Date of Award
Doctor of Education
Dr. Uldis Smidchens
Dr. Charles Warfield
Dr. Nick Timmer
The purpose of this study was to determine the relationship between assertive communication training and conflict over values, goals, and demands, as well as trust, hostility, and productivity in the organization. The investigation took place at a manufacturing firm in Grand Rapids, Michigan, which produces wood chair frames and components for distribution worldwide. The research involved both the day and night shift employees of four "work cells" or units, each numbering three to four workers. Two work cells were randomly assigned to be trained in assertive communication. The other tw o work cells, the comparison group, were trained in preventive maintenance. Both groups of employees were surveyed prior to implementation of an 8-w eek training period and then again 1 month following the conclusion of the training. The employees were also asked to respond to related questions on a journal. Additionally, their supervisors were interviewed 1 month after the training was completed.
The t test for independent means was used to compare the group scores of the assertive communication trained employees with the preventive maintenance trained employees 1 month after the training was completed. Since the two-tailed probabilities of all six null hypotheses were greater than the alpha of .05, no conclusion could be drawn about the difference between the assertive communication trained group and the preventive maintenance trained group with respect to conflict over values, goals, and demands, as well as trust, hostility, and productivity.
The results of the journal substantiated the results of the t test that no differences were observed between the assertive communication trained and the preventive maintenance trained groups.
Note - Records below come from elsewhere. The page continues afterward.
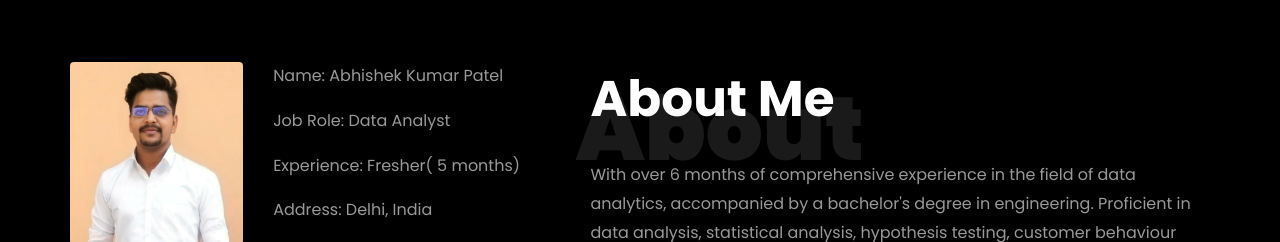
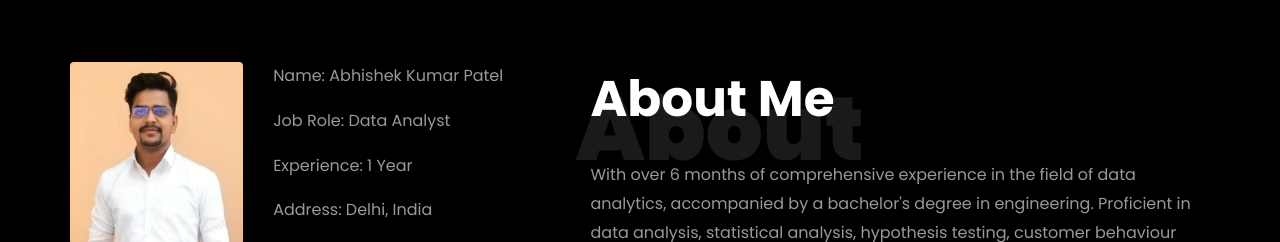
Before and after one commit to abhishekumarptel/abhishek.github.io, a plain HTML site: page index.html in a window 1280 px wide. Shown: the part 800-1042 px from the top of the page. Drawn offline with Linux system fonts and the light colour scheme; files whose address does not match are found by name.

Commit message:
Update index.html

```diff
--- a/index.html
+++ b/index.html
@@ -223,7 +223,7 @@
 									  <div class="about-info">
 										<p><span class="title-s">Name: </span> <span>Abhishek Kumar Patel</span></p>
 										<p><span class="title-s">Job Role: </span> <span> Data Analyst</span></p>
-										<p><span class="title-s">Experience: </span> <span>Fresher( 5 months)</span></p>
+										<p><span class="title-s">Experience: </span> <span>1 Year </span></p>
 										<p><span class="title-s">Address: </span> <span>Delhi, India</span></p>
 									  </div>
 									</div>
```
The interviews with management suggested, too, that no firm conclusions could be drawn about the relationship between assertive communication training and conflict over values, goals, and demands, as well as trust, hostility, and productivity. However, management responses indicated a positive feeling tone for the assertive communication training and suggested that the training "sanctioned workers to open up" and share w hat they know. Accordingly, additional study is required to determine the relationship of assertive communication training to conflict over values, goals, and demands, as well as trust, hostility, and productivity.
Brayman, Jacqueline J., "Assertive Communication: Its Effect on Conflict, Trust, Hostility, and Productivity in the Organization" (1994). Dissertations. 1809.